Using that data, along with the rates of mental illness for the low and below average groups, modelling shows that resilience training for 25% of Australia’s 13 million employed people can save approximately $6.4 billion each year. That’s an average of $2,005 saved per person trained in resilience.

How businesses can build employee resilience

Boosting resilience among Australian workers will benefit individuals, teams and businesses. Proactive mental health programs in workplaces would boost the mental health of employees and employers, improving workplace culture and engagement, and increasing productivity.

Three ways businesses can improve workplace resilience are:

  • Assessing staff: We found that only one in five (20.5%) workplaces currently assess staff wellbeing. Regular assessment can give valuable insights into what employees need and show whether programs are helping.
  • Boosting resilience: Resilience training and preventing mental illness will improve workplace culture, collaboration and connection between staff.
  • Embedding resilience: Individuals can’t do this alone. It’s up to organisations to create an environment that supports the mental health and wellbeing of all staff. Managers need to lead by example, so resilience becomes embedded at a cultural level.

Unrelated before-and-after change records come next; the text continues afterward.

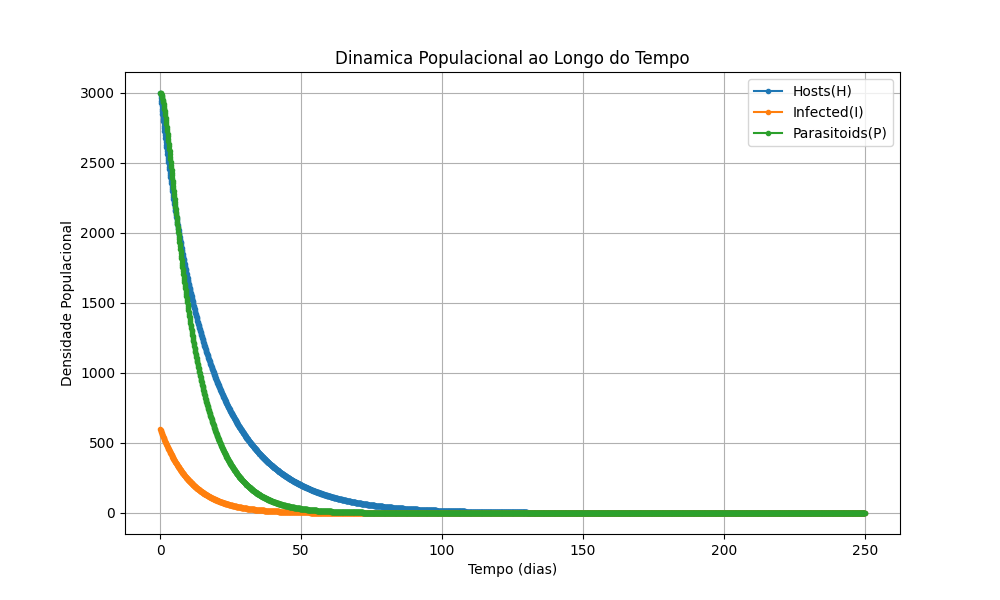
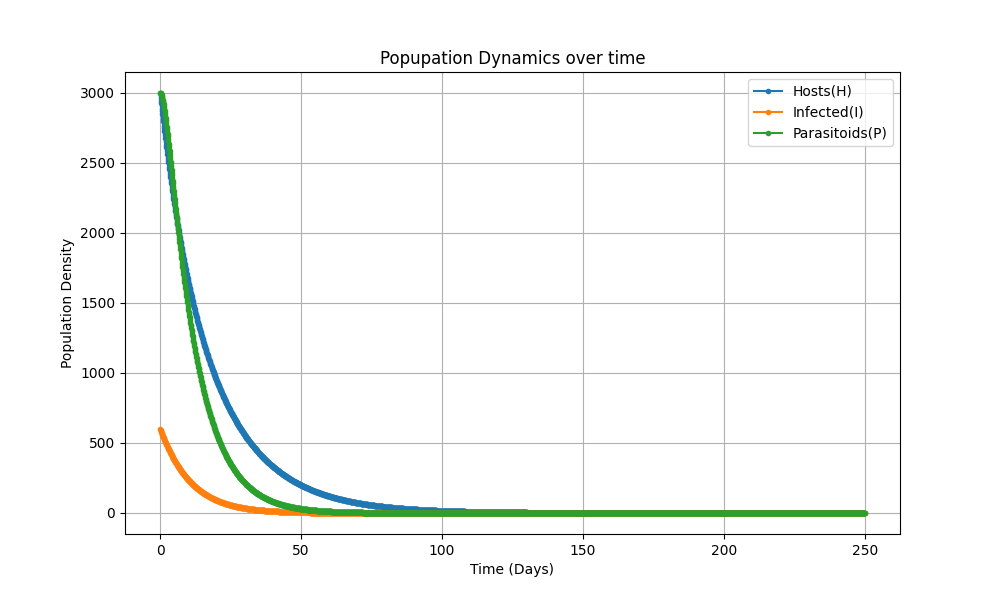
fix: consistencia do idioma nos gráficos

Changed region(s): [[0.341, 0.09, 0.682, 0.12], [0.062, 0.36, 0.093, 0.63], [0.465, 0.93, 0.558, 0.96]]

diff --git a/src/main/plot/plot.py b/src/main/plot/plot.py
@@ -8,9 +8,9 @@ def plotGraph(time: Parameter, parameters: list[Parameter], imageName: str) -> N
         plt.plot(time.values, param.values, label=param.label, marker='.')
         
 
-    plt.title('Dinamica Populacional ao Longo do Tempo')
-    plt.xlabel('Tempo (dias)')
-    plt.ylabel('Densidade Populacional')
+    plt.title('Popupation Dynamics over time')
+    plt.xlabel('Time (Days)')
+    plt.ylabel('Population Density')
     plt.legend()
     plt.grid()
     plt.savefig(f'graphs/{imageName}.png') 

diff --git a/src/main/rafikov/main.py b/src/main/rafikov/main.py
@@ -57,5 +57,5 @@ def rafikov(parameters: Param, days: int, instantsPerDay: int)-> None:
    plotGraph(time_points, params, f'rafikov-{parameters.equilibrium.description}')
 
 
-param = Param(Equilibrium.THIRD)
+param = Param(Equilibrium.SECOND)
 rafikov(param, 250, 10)
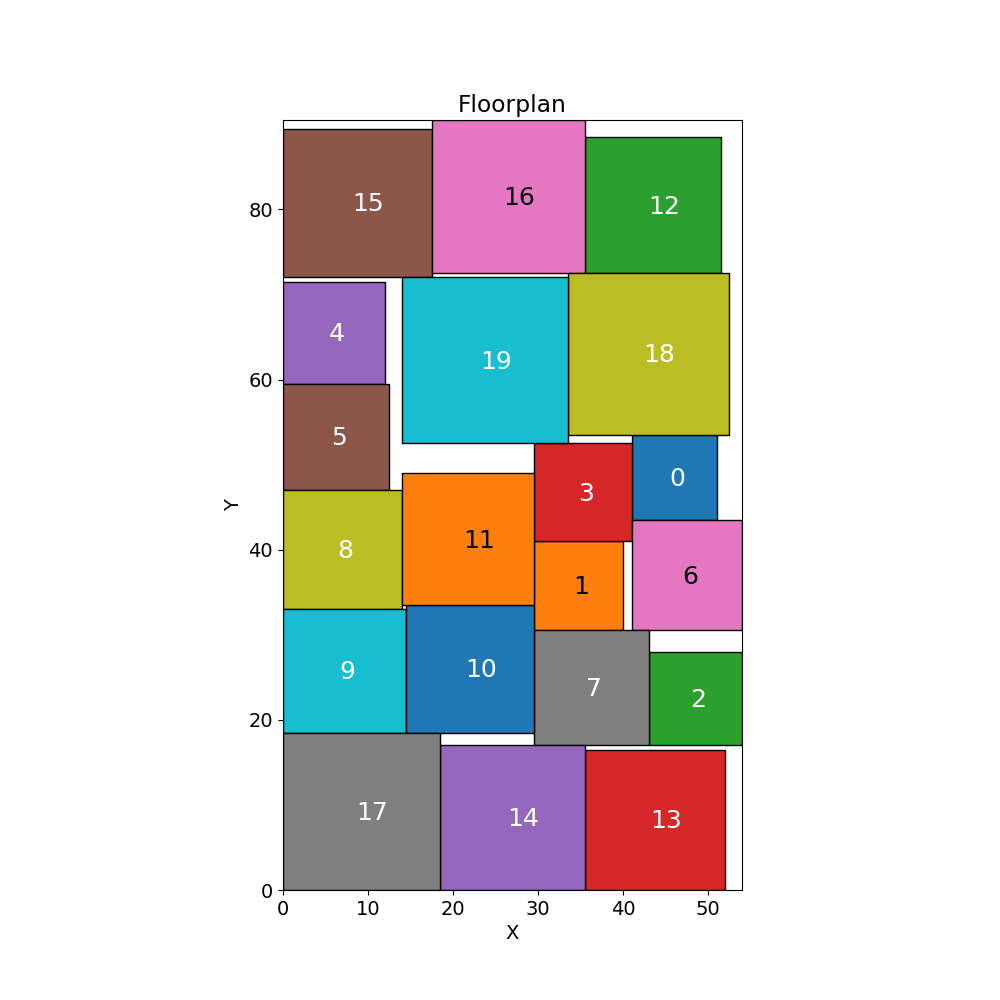
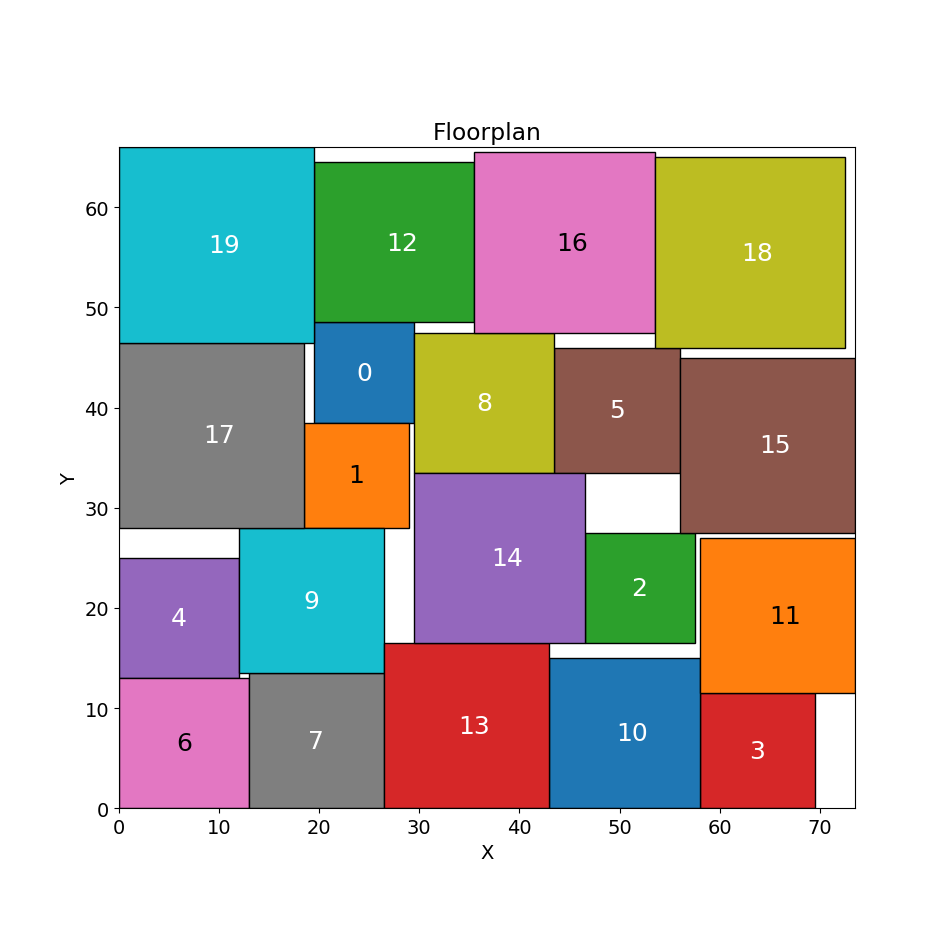
Adjust figsize (#20)
* Adjust figsize

* Update figures

diff --git a/rectangle_packing_solver/visualizer.py b/rectangle_packing_solver/visualizer.py
@@ -37,11 +37,13 @@ class Visualizer:
         bounding_box = solution.floorplan.bounding_box
 
         # Figure settings
-        fig = plt.figure(figsize=(10, 10))
+        bb_width = bounding_box[0]
+        bb_height = bounding_box[1]
+        fig = plt.figure(figsize=(10, 10 * bb_height / bb_width + 0.5))
         ax = plt.axes()
         ax.set_aspect("equal")
-        plt.xlim([0, bounding_box[0]])
-        plt.ylim([0, bounding_box[1]])
+        plt.xlim([0, bb_width])
+        plt.ylim([0, bb_height])
         plt.xlabel("X")
         plt.ylabel("Y")
         plt.title(title)
@@ -62,8 +64,8 @@ class Visualizer:
 
             # Add text label
             centering_offset = 0.011
-            center_x = rectangle["x"] + rectangle["width"] / 2 - bounding_box[0] * centering_offset
-            center_y = rectangle["y"] + rectangle["height"] / 2 - bounding_box[1] * centering_offset
+            center_x = rectangle["x"] + rectangle["width"] / 2 - bb_width * centering_offset
+            center_y = rectangle["y"] + rectangle["height"] / 2 - bb_height * centering_offset
             ax.text(x=center_x, y=center_y, s=rectangle["id"], fontsize=18, color=fontcolor)
 
         # Output

diff --git a/example/example.py b/example/example.py
@@ -41,7 +41,7 @@ def main():
     # We can also give a solution width (and/or height) limit
     solution = rps.Solver().solve(problem=problem, height_limit=6.5)
     print("solution (with limit):", solution)
-    rps.Visualizer().visualize(solution=solution, path="./figs/floorplan_limit.png")
+    rps.Visualizer().visualize(solution=solution, path="./figs/floorplan_example_limit.png")
 
 
 if __name__ == "__main__":
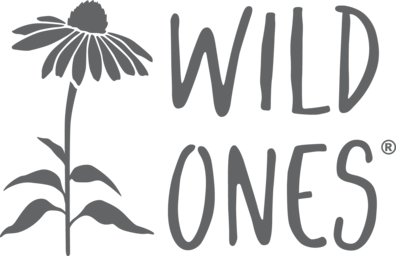
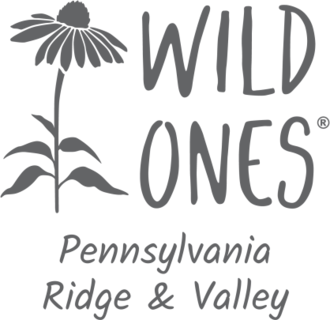
feat(wildones): swap in the chapter lockup, and stop saying its name twice
Frank supplied the real Pennsylvania Ridge & Valley lockup. It is not a drop-in
replacement for the national mark: the aspect ratio goes from 1.55:1 to 1.03:1,
and the chapter name is now set inside the artwork rather than sitting beside it.
Both facts change the layout.

Sizes went up again. The "Pennsylvania Ridge & Valley" script occupies the bottom
third of a near-square mark, so at the 32px I had in the headers its cap height
would be about four pixels. Headers are now 64px, banners 76px.

Copy came down, because the mark now says what the copy said. The banner sub-line
dropped the full chapter name and reads "Chapter 2751. Membership dues fund this
work." The volunteer board header and the kiosk lost their captions entirely, and
the alt text carries the name for anyone not seeing the image.

The volunteer board header is now a co-brand: the chapter lockup sits opposite
the Ecotopia wordmark instead of underneath it, which is what .pub-header's
existing space-between was already set up to do. Its banner lost its own copy of
the mark, since the header shows it a hundred pixels above and twice on one
screen is once too many.

diff --git a/volunteer-board.html b/volunteer-board.html
@@ -32,12 +32,9 @@
   }
   .pub-logo { font-family: 'Fraunces', serif; font-size: 1.2rem; color: var(--sage); font-weight: 700; }
   .pub-tagline { font-size: 0.8rem; color: rgba(216,243,220,0.7); margin-top: 2px; }
-  .pub-chapter {
-    display: inline-flex; align-items: center; gap: 6px; margin-top: 6px;
-    font-size: 0.75rem; color: rgba(216,243,220,0.85); text-decoration: none;
-  }
-  .pub-chapter:hover { color: #fff; }
-  .pub-chapter img { height: 32px; width: auto; }
+  .pub-chapter { display: inline-flex; flex-shrink: 0; text-decoration: none; }
+  .pub-chapter img { height: 64px; width: auto; display: block; }
+  @media (max-width: 480px) { .pub-chapter img { height: 48px; } }
   .wo-banner {
     display: flex; align-items: center; gap: 16px; flex-wrap: wrap;
     background: #fff; border: 1px solid var(--cream-dim);
@@ -135,20 +132,18 @@
   <div>
     <div class="pub-logo">🌿 Ecotopia Earthcare</div>
     <div class="pub-tagline">Community Garden Program</div>
-    <a class="pub-chapter" href="https://join.wildones.org/?chapter=2751" target="_blank" rel="noopener">
-      <img src="assets/img/wildones-chapter-light.png" alt="" onerror="this.style.display='none'">
-      <span>A Wild Ones PA Ridge and Valley program</span>
-    </a>
   </div>
+  <a class="pub-chapter" href="https://join.wildones.org/?chapter=2751" target="_blank" rel="noopener">
+    <img src="assets/img/wildones-chapter-light.png" alt="Wild Ones Pennsylvania Ridge and Valley" onerror="this.style.display='none'">
+  </a>
 </div>
 
 <div class="container">
   <h1>Open Responsibilities</h1>
   <div class="wo-banner">
-    <img class="wo-banner-mark" src="assets/img/wildones-chapter.png" alt="Wild Ones PA Ridge and Valley" onerror="this.style.display='none'">
     <div class="wo-banner-text">
       <p class="wo-banner-lead">Volunteering here is Wild Ones PA Ridge and Valley work.</p>
-      <p class="wo-banner-sub">Wild Ones Pennsylvania Ridge and Valley chapter 2751. Membership dues fund this work.</p>
+      <p class="wo-banner-sub">Chapter 2751. Membership dues fund this work.</p>
     </div>
     <a class="wo-banner-cta" href="https://join.wildones.org/?chapter=2751" target="_blank" rel="noopener">Join Wild Ones</a>
   </div>

diff --git a/qr-checkin.html b/qr-checkin.html
@@ -39,11 +39,8 @@
   }
   .garden-header h1 { font-family: 'Fraunces', serif; font-size: 1.5rem; margin-bottom: 6px; }
   .garden-header .date { font-size: 0.9rem; opacity: 0.8; }
-  .garden-chapter {
-    display: inline-flex; align-items: center; gap: 6px; margin-top: 10px;
-    font-size: 0.78rem; color: rgba(255,255,255,0.88); text-decoration: none;
-  }
-  .garden-chapter img { height: 32px; width: auto; }
+  .garden-chapter { display: inline-block; margin-top: 14px; text-decoration: none; }
+  .garden-chapter img { height: 64px; width: auto; display: block; }
 
   /* Path selection */
   .path-cards { display: grid; grid-template-columns: 1fr 1fr; gap: 12px; margin-bottom: 24px; }
@@ -198,8 +195,7 @@ function renderMain() {
       <h1>${esc(garden.name)}</h1>
       <div class="date">${todayStr}</div>
       <a class="garden-chapter" href="https://join.wildones.org/?chapter=2751" target="_blank" rel="noopener">
-        <img src="assets/img/wildones-chapter-light.png" alt="" onerror="this.style.display='none'">
-        <span>A Wild Ones PA Ridge and Valley garden</span>
+        <img src="assets/img/wildones-chapter-light.png" alt="Wild Ones Pennsylvania Ridge and Valley" onerror="this.style.display='none'">
       </a>
     </div>
 

diff --git a/assets/site.js b/assets/site.js
@@ -435,7 +435,7 @@
 
   function wildOnesMark(cls, light) {
     const src = light ? WILDONES.logoLight : WILDONES.logo;
-    return '<img class="' + cls + '" src="' + src + '" alt="' + esc(WILDONES.shortName) +
+    return '<img class="' + cls + '" src="' + src + '" alt="' + esc(WILDONES.name) +
            '" loading="lazy" decoding="async" onerror="' + WO_FALLBACK + '">';
   }
 
@@ -454,7 +454,7 @@
              wildOnesMark('wo-banner-mark') +
              '<div class="wo-banner-text">' +
                '<p class="wo-banner-lead">' + esc(text) + '</p>' +
-               '<p class="wo-banner-sub">' + esc(WILDONES.name) + ' chapter ' + esc(WILDONES.chapter) + '. ' +
+               '<p class="wo-banner-sub">Chapter ' + esc(WILDONES.chapter) + '. ' +
                  'Membership dues fund this work.</p>' +
              '</div>' +
              '<a class="wo-banner-cta" href="' + WILDONES.join + '" target="_blank" rel="noopener">Join Wild Ones</a>' +

diff --git a/assets/site.css b/assets/site.css
@@ -114,7 +114,7 @@ h1, h2, h3 { line-height: 1.15; margin: 0 0 0.5em; }
   text-decoration: none; color: inherit;
 }
 .wo-line:hover { text-decoration: underline; }
-.wo-line-mark { height: 32px; width: auto; flex-shrink: 0; }
+.wo-line-mark { height: 52px; width: auto; flex-shrink: 0; }
 
 /* Chapter banner for the pages that ARE chapter work. */
 .wo-banner {
@@ -123,7 +123,7 @@ h1, h2, h3 { line-height: 1.15; margin: 0 0 0.5em; }
   border-left: 4px solid var(--amber, #c98a1b);
   border-radius: 12px; padding: 16px 18px; margin: 0 0 26px;
 }
-.wo-banner-mark { height: 64px; width: auto; flex-shrink: 0; }
+.wo-banner-mark { height: 76px; width: auto; flex-shrink: 0; }
 .wo-banner-text { flex: 1 1 260px; min-width: 0; }
 .wo-banner-lead {
   font-family: var(--font-util); font-weight: 600; font-size: 0.98rem;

Business leaders have a key role to play in protecting the mental health of their staff. Every workplace is different, with different mental health risks, and it’s up to organisations to identify the workplace and environmental factors that affect mental wellbeing.

Research shows that 76% of leaders in Australian workplaces believe that protecting the mental health of their workers is a high or very high priority. Leaders were also asked whether they feel their organisations are doing enough to be proactive about mental health. Of those leaders, 41% agree or strongly agree that their organisation is doing enough, and 41% that disagree or strongly disagree.

We can all learn the skills to face challenges with confidence 

The good news is that resilience can be learnt. With the right support, we can all build the skills needed to face challenges and advance despite adversity. Resilience training gives us the capacity to grow and become stronger through every challenge.

As many of us go back to workplaces, it’s more important than ever to invest in resilience training and to build resilient people and workplaces.

A National Resilience Index would monitor Australia’s mental health and wellbeing. Resilience training in workplaces and resilience first aid are important elements of our mental health recovery. A goal of a 25% improvement in national resilience by 2025 would prevent more mental ill-health.

As 2021 comes to a close, many of us are left exhausted, stressed and wondering what the next year will bring. But there’s plenty to be optimistic about – and practical ways of moving forward through adversity.

Building resilience starts with understanding our emotions, identifying what we do well and then building a plan to move forward and achieve our individual goals. Just like regular exercise, consistent mental health training keeps us mentally fit and able to manage future challenges. 

Resilience training is a practical way to help us recover from the trauma and stress of the pandemic, and reduce further psychological impacts. Building our mental resilience gives us all the capacity to lead more functional, intentional and happier lives. The skills we can all gain through resilience training will help us day to day and into the future.